VIENTIANE (Vientiane Times/ANN) - Lao officials and representatives of international organisations are meeting in Vientiane to discuss the conservation of genetic diversity in rosewood, towards more resilient livelihoods in the Mekong region.
The meeting is taking place from September 10-14. The opening ceremony on Monday was attended by Director General of the National Agriculture and Forestry Research Institute (NAFRI), Dr Bounthong Bouahome, and British Ambassador to Laos Mr Hugh Evans.
Workshop sessions are planned to discuss and agree plans to carry out activities to ensure project outputs; develop a detailed work plan for the first year of the project; develop trust and a working relationship between partners; explore/clarify collaborations with other Dalbergia genetic resources projects and more broadly conservation/management/restoration projects and programmes in these countries; and link and contribute to other ongoing initiatives to ensure complementarity and mutual beneﬁts.
Speaking at the meeting, Dr Bounthong said NAFRI was a leading institution for agriculture and forestry research. It consists of 14 research centres and two divisions, including the Forest Research Centre. NAFRI is equivalent to technical departments under the Ministry of Agriculture and Forestry.
To accelerate forest genetic resource conservation, NAFRI works with both local and international organisations to identify suitable solutions and efﬁcient methodologies of conservation.
With assistance from various advanced organisations in the exchange of technologies, knowledge, experiences and support, NAFRI will be able to upgrade its capacity to develop the forest research sector.
Forest genetic resource conservation activities in Laos are still new compared to other countries in the Asia-Paciﬁc region.

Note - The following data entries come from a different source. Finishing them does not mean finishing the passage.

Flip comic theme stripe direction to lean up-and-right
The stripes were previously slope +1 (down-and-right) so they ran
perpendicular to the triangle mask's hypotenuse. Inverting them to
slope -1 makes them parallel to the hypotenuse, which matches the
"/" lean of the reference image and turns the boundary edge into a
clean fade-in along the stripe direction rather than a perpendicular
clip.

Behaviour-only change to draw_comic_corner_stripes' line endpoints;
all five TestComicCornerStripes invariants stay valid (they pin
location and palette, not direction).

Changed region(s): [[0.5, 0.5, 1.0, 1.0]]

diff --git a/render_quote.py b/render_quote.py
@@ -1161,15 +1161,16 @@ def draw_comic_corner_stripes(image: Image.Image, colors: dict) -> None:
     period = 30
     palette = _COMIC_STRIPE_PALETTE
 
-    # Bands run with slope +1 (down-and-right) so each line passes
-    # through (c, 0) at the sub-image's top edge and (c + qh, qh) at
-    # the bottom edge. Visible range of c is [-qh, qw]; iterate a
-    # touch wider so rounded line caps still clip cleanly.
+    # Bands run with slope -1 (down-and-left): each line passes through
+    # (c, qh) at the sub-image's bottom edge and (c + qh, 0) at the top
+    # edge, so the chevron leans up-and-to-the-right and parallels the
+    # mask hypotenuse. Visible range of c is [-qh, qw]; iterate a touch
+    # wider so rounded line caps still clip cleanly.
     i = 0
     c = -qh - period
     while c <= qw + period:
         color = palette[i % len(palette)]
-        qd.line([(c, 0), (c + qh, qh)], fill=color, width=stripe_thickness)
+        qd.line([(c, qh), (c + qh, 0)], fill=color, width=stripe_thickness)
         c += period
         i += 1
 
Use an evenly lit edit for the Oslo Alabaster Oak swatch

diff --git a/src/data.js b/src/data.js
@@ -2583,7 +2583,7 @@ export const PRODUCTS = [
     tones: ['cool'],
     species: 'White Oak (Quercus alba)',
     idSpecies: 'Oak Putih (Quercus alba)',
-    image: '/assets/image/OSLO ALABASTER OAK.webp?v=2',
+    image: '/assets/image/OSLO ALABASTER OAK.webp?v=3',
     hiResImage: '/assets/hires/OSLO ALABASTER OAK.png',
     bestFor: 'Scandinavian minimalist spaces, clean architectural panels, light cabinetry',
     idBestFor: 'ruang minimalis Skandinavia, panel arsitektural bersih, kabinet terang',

Priority species for forest genetic resources conservation and management can be classiﬁed into 13 prohibited tree species; 31 priority tree species; 15 additional priority tree species; 114 selected tree species assessed for conservation status; 24 tree species not assessed for conservation status; eight bamboo species; and 20 rattan species.
Both in-situ and ex-situ conservation efforts are rare in Laos and there is hardly any data on the distribution of forest genetic resources. More information should be extracted from, for example, existing provenance trials and demonstration plots to develop plans for the conservation of forest genetic resources.
In-situ conservation was established in 2002 in 76 places including 29 trees species at the headquarters site and other demonstration plots.
Ex-situ conservation species include Dalbergia cochinchinensis, Dalbergia cultrata; Dalbergia oliveri, Dalbergia adorata, Erythrophoeum fordii, Aquilaria crassna, and Pterocarpus macrocarpus.
Dr Bounthong said he was pleased to have the attendance of lecturers and experts from universities, research institute and other partners, who would give presentations on key study areas related to the project context.
He said the meeting was an important opportunity for participants to understand more details of the project. He encouraged everyone to openly make comments and ask questions about project activities and future plans, as well as project management, to ensure the project ran smoothly and achieved its objectives.